Bathurst 12H Date Change Under Consideration for U.S. Teams

Event director Shane Rudzis on the “consideration” of moving race back by one, two weeks in future…

Photo: Kevin Pecks/SRO

The date of the Liqui-Moly Bathurst 12 Hour could change in the future to help accommodate North American-based teams and Rolex 24 at Daytona competitors wanting to take part in the race according to event director Shane Rudzis.

This year’s Australian GT3 enduro returned to its traditional early February date, which comes one week after the IMSA WeatherTech SportsCar Championship season opener, which Rudzis admitted has been challenging for teams looking to contest both events.

While more than a dozen drivers, several teams, including the Akkodis-ASP-operated SunEnergy1 Racing squad and engineers from Mercedes-AMG, BMW and other manufacturer personnel having flown directly from Florida earlier this week, multiple prospective U.S.-based teams, including The Heart of Racing and K-PAX Racing, opted out of entering Bathurst this year due to the logistics involved.

“With North America for example, Daytona affects us getting cars,” Rudzis told reporters in a media roundtable Friday at Mount Panorama. “I’d love to say that we can look at maybe moving this event on to a new date, one weeks or two weeks [later], just to keep a little bit of a gap.

“That’s just a ‘what-if.’ That’s not saying we’re doing it.”

When asked by Sportscar365 if the event’s date could change by as early as next year, Rudzis said he didn’t know.

“It’s just more of a consideration,” he said. “There’s many factors.

“We’ve got to work with SRO on their calendar.

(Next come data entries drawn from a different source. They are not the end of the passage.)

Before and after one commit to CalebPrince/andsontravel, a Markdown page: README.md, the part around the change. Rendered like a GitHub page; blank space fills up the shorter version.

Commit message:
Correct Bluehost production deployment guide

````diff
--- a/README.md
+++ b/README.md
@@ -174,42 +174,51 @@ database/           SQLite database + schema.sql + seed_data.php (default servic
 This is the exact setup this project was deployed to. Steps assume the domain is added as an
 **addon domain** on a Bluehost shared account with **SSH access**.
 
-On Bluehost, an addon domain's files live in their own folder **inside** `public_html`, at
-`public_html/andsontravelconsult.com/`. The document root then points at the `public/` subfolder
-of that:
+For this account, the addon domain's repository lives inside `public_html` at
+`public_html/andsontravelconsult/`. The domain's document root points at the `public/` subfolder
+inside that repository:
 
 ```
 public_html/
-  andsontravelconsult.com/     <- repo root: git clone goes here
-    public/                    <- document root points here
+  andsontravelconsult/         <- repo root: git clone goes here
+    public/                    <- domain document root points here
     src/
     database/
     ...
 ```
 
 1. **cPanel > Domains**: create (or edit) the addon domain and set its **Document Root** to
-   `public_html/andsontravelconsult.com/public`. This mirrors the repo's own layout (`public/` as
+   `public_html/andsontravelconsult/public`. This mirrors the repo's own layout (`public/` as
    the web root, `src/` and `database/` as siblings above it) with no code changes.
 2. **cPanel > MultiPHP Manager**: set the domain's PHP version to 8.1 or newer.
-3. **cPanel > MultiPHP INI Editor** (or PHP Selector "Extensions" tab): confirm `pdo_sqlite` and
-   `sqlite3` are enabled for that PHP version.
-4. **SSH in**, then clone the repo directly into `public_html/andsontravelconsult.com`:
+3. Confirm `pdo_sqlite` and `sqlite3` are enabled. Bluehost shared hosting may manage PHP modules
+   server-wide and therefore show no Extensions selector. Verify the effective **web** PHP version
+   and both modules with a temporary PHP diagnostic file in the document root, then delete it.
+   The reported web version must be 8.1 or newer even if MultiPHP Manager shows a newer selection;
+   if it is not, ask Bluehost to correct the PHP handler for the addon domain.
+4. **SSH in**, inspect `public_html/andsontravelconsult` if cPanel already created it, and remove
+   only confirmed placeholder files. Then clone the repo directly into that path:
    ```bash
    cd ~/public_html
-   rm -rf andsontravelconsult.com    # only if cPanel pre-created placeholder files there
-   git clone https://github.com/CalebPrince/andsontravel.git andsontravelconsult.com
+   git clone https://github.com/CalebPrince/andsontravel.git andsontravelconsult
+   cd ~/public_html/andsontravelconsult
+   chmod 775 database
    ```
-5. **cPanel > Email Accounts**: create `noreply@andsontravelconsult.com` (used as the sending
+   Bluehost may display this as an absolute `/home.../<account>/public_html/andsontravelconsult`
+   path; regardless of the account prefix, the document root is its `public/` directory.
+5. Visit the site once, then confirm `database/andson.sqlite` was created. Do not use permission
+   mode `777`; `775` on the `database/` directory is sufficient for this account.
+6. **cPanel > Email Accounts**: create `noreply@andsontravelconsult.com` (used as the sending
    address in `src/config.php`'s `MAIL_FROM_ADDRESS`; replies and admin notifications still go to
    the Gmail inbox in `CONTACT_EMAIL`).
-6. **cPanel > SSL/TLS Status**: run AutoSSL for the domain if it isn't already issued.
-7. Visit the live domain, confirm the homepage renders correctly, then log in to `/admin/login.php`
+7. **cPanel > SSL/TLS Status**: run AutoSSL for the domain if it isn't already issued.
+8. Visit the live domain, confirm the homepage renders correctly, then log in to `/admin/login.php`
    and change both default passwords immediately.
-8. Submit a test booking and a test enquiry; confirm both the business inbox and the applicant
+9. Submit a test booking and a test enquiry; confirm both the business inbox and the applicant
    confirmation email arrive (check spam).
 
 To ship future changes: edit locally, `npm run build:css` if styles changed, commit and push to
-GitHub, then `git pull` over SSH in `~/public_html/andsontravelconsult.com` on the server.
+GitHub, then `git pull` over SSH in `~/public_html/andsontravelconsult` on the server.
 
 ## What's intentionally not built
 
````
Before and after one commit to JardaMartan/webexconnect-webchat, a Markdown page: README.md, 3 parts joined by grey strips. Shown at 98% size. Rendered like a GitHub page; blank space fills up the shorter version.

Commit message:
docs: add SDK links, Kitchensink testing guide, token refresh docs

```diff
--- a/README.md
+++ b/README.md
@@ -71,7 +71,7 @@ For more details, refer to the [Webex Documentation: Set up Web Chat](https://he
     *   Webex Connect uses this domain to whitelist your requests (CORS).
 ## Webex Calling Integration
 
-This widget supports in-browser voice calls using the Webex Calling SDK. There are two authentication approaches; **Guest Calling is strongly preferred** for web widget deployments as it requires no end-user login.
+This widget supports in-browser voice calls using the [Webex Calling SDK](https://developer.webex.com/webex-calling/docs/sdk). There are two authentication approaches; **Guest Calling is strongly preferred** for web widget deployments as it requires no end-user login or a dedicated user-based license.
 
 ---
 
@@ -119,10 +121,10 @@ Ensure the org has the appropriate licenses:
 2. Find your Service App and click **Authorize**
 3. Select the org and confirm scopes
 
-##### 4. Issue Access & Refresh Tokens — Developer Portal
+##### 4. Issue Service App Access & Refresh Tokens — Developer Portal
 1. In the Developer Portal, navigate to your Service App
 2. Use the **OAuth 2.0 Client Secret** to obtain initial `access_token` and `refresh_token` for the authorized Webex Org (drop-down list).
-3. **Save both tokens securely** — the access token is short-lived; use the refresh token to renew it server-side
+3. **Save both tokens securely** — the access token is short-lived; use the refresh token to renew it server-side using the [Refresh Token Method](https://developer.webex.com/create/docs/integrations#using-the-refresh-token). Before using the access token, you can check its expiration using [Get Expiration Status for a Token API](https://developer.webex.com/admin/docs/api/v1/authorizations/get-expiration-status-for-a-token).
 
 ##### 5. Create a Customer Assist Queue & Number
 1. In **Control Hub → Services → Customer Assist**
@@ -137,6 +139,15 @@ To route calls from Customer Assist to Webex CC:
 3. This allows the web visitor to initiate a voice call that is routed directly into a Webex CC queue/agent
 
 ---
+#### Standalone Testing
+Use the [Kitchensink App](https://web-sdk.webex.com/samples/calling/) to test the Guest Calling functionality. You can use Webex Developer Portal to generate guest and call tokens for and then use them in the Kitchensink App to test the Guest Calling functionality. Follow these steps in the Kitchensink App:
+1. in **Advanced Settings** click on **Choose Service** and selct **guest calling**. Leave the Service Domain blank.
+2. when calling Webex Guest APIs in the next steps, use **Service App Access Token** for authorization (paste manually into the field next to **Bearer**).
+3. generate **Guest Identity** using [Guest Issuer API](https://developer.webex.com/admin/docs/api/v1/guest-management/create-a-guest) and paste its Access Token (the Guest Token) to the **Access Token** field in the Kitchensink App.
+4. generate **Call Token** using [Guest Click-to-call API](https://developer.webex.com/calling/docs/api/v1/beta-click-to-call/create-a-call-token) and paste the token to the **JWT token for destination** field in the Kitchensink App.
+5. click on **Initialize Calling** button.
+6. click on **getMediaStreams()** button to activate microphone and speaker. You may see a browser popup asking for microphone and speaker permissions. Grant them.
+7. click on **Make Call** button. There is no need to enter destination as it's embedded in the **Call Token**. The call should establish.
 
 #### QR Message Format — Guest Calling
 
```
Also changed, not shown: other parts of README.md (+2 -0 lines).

There’s still an effect of for us running a Supercars event, is there enough window? It takes a lot of people to put something together like this.

“If we get a one-week gap between Daytona, it’s not about the cars getting here but the teams being able to get here.

“How do we identify opportunities to attract more teams? The North American market is a big opportunity for us. We’ve had a lot of Pro-Am teams come over before from North America [in the past].

“We’ll see what we can do, especially with GM and Ford coming into [GT3]. There’s going to be a lot of those cars in North America. How can we get them to come over here and get on the track?

“That’s one of the things to drive attention.”

Rudzis, who was appointed by promoter Supercars as the new event director last July, said they’re also focused on attracting additional entries from other parts of the world as well.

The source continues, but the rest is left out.